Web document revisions

-- -- --

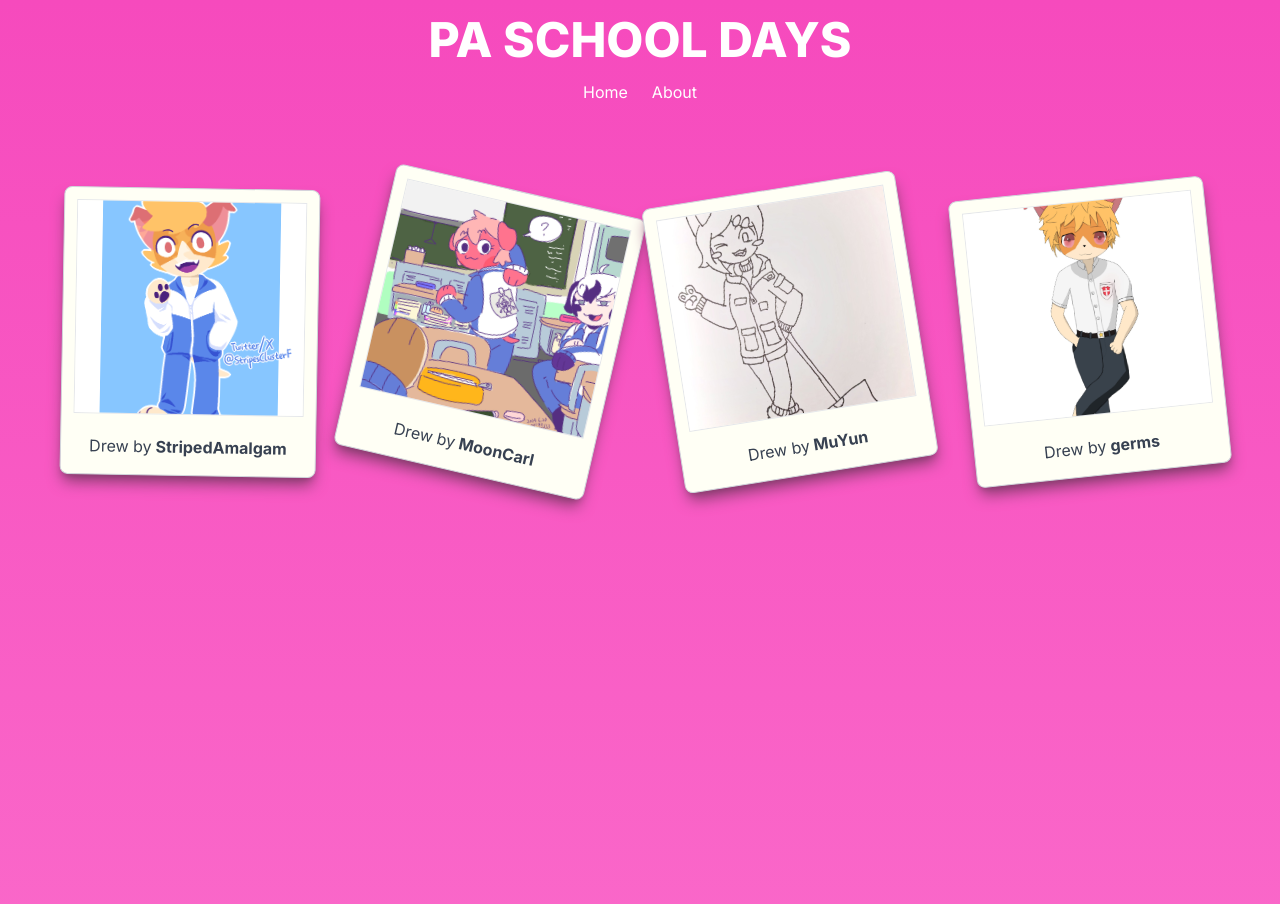
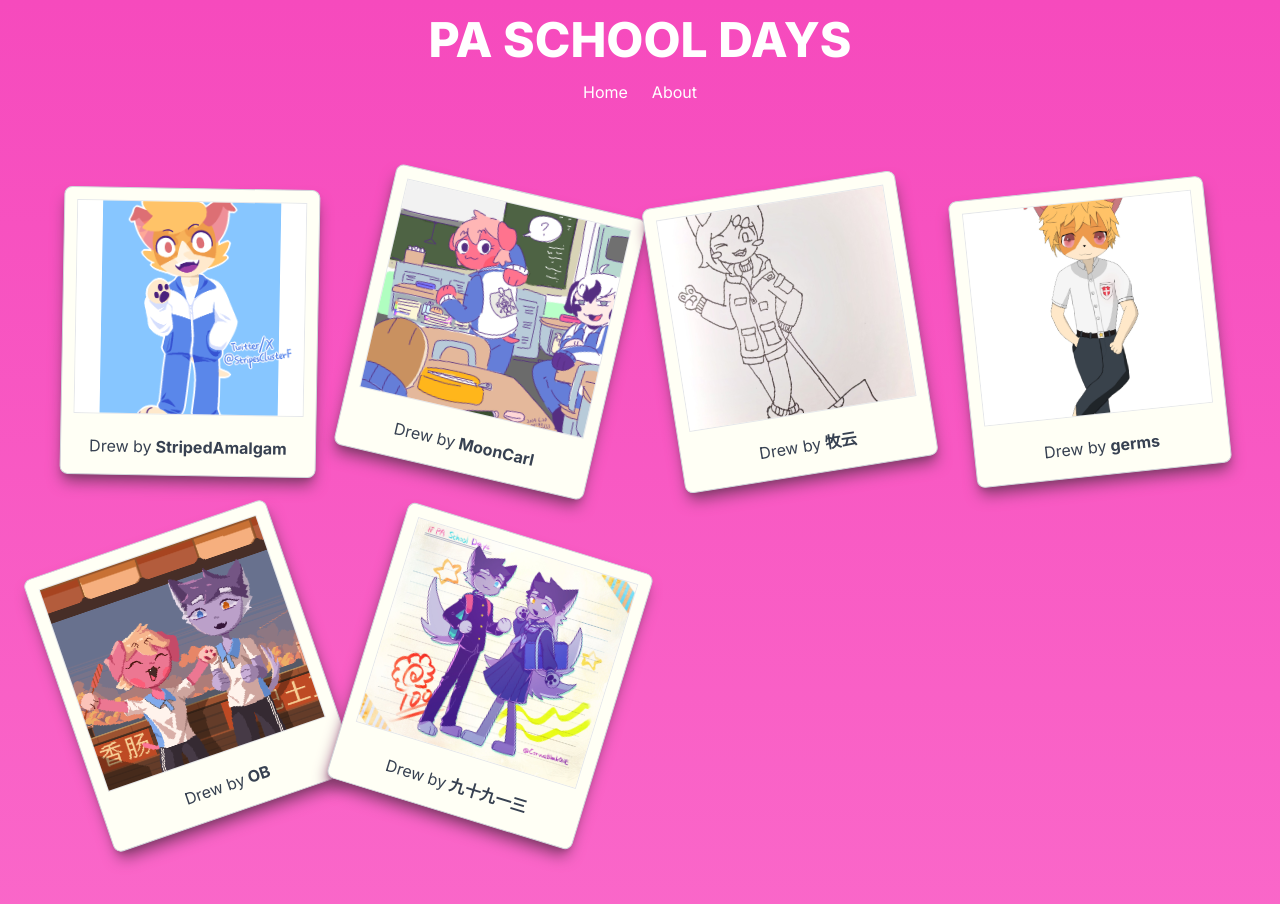
Before and after one commit to queso-gato1355/PA_school_days, a Next.js app: page / in a window 1280 px wide. Shown: the top 904 px of the page. Built offline with nearby package versions, Linux system fonts and the light colour scheme.

Commit message:
Update arts

```diff
--- a/app/artinfo/name/[artistName]/page.js
+++ b/app/artinfo/name/[artistName]/page.js
@@ -8,17 +8,27 @@ import fs from 'fs';
 import path from 'path';
 
 export async function getArtistData(artistName) {
-    const filePath = path.join(process.cwd(), 'public', 'artist_info.json');
-    const jsonData = fs.readFileSync(filePath, 'utf8');
-    const data = JSON.parse(jsonData);
+    try {
+        const filePath = path.join(process.cwd(), 'public', 'artist_info.json');
+        const jsonData = fs.readFileSync(filePath, 'utf8');
+        const data = JSON.parse(jsonData);
 
-    const artists = data.artistList.filter((artist) => artist.name === artistName);
+        const artists = data.artistList.filter((artist) => {
+            return decodeURIComponent(artist.name) === artistName;
+        });
 
-    return artists;
+        return artists;
+    } catch (error) {
+        console.error('Error reading or parsing JSON file:', error);
+        return [];
+    }
 }
 
 export async function generateMetadata({ params }) {
-    const artistData = await getArtistData(params.artistName);
+    const encodedArtistName = params.artistName;
+    const artistName = decodeURIComponent(encodedArtistName);
+
+    const artistData = await getArtistData(artistName);
     if (!artistData || artistData.length === 0) return notFound();
 
     const firstArtwork = artistData[0];
@@ -49,14 +59,17 @@ export async function generateMetadata({ params }) {
 }
 
 export default async function ArtistPage({ params }) {
-    const artistData = await getArtistData(params.artistName);
+    const encodedArtistName = params.artistName;
+    const artistName = decodeURIComponent(encodedArtistName);
+
+    const artistData = await getArtistData(artistName);
     if (!artistData || artistData.length === 0) return notFound();
 
     return (
         <div className="w-full min-h-screen flex-col items-start justify-center">
             <Suspense fallback={<LoadingSpinner color={"magenta"} />}>
                 <ArtistContent
-                    artistName={params.artistName}
+                    artistName={artistName}
                     artistData={artistData}
                 />
             </Suspense>
--- a/components/elements/socialMedia.js
+++ b/components/elements/socialMedia.js
@@ -20,7 +20,7 @@ export default function SocialMedia({ mediaName, link, children }) {
 
     if (link === "None")
         return (
-            <div className="text-white">
+            <div className="text-white min-w-40">
                 <div
                     className={`flex-col items-center justify-center text-center p-2 ${bgColor} shadow-md rounded-xl`}
                 >
@@ -38,7 +38,7 @@ export default function SocialMedia({ mediaName, link, children }) {
             className="text-white"
         >
             <div
-                className={`flex-col items-center justify-center text-center p-2 ${bgColor} shadow-md rounded-xl hover:shadow-xl transition-all duration-200`}
+                className={`flex-col items-center justify-center text-center p-2 ${bgColor} shadow-md rounded-xl hover:shadow-xl transition-all duration-200 min-w-40`}
             >
                 <div className="flex justify-center">{icon}</div>
                 <div className="mt-1">{children}</div>
--- a/public/artist_info.json
+++ b/public/artist_info.json
@@ -26,7 +26,7 @@
         },
         {
             "id": "3",
-            "name": "MuYun",
+            "name": "牧云",
             "socials": [
                 {
                     "media": "None",
@@ -47,6 +47,30 @@
                 }
             ],
             "image": "/images/germs144693.jpg"
+        },
+        {
+            "id": "5",
+            "name": "OB",
+            "socials": [
+                {
+                    "media": "None",
+                    "id": "OB",
+                    "link": "None"
+                }
+            ],
+            "image": "/images/OB.png"
+        },
+        {
+            "id": "6",
+            "name": "九十九一三",
+            "socials": [
+                {
+                    "media": "twitter",
+                    "id": "@CorvusBlackONE",
+                    "link": "https://x.com/CorvusBlackONE"
+                }
+            ],
+            "image": "/images/CorvusBlackONE.jpg"
         }
     ]
 }
```
Also changed, not shown: public/images/CorvusBlackONE.jpg (added), public/images/OB.png (added).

-- -- --

_TASK DESCRIPTION_.
If a line of the entries holds the word "elements", copy it out.

_WRITTEN SOLUTION_.
--- a/components/elements/socialMedia.js
+++ b/components/elements/socialMedia.js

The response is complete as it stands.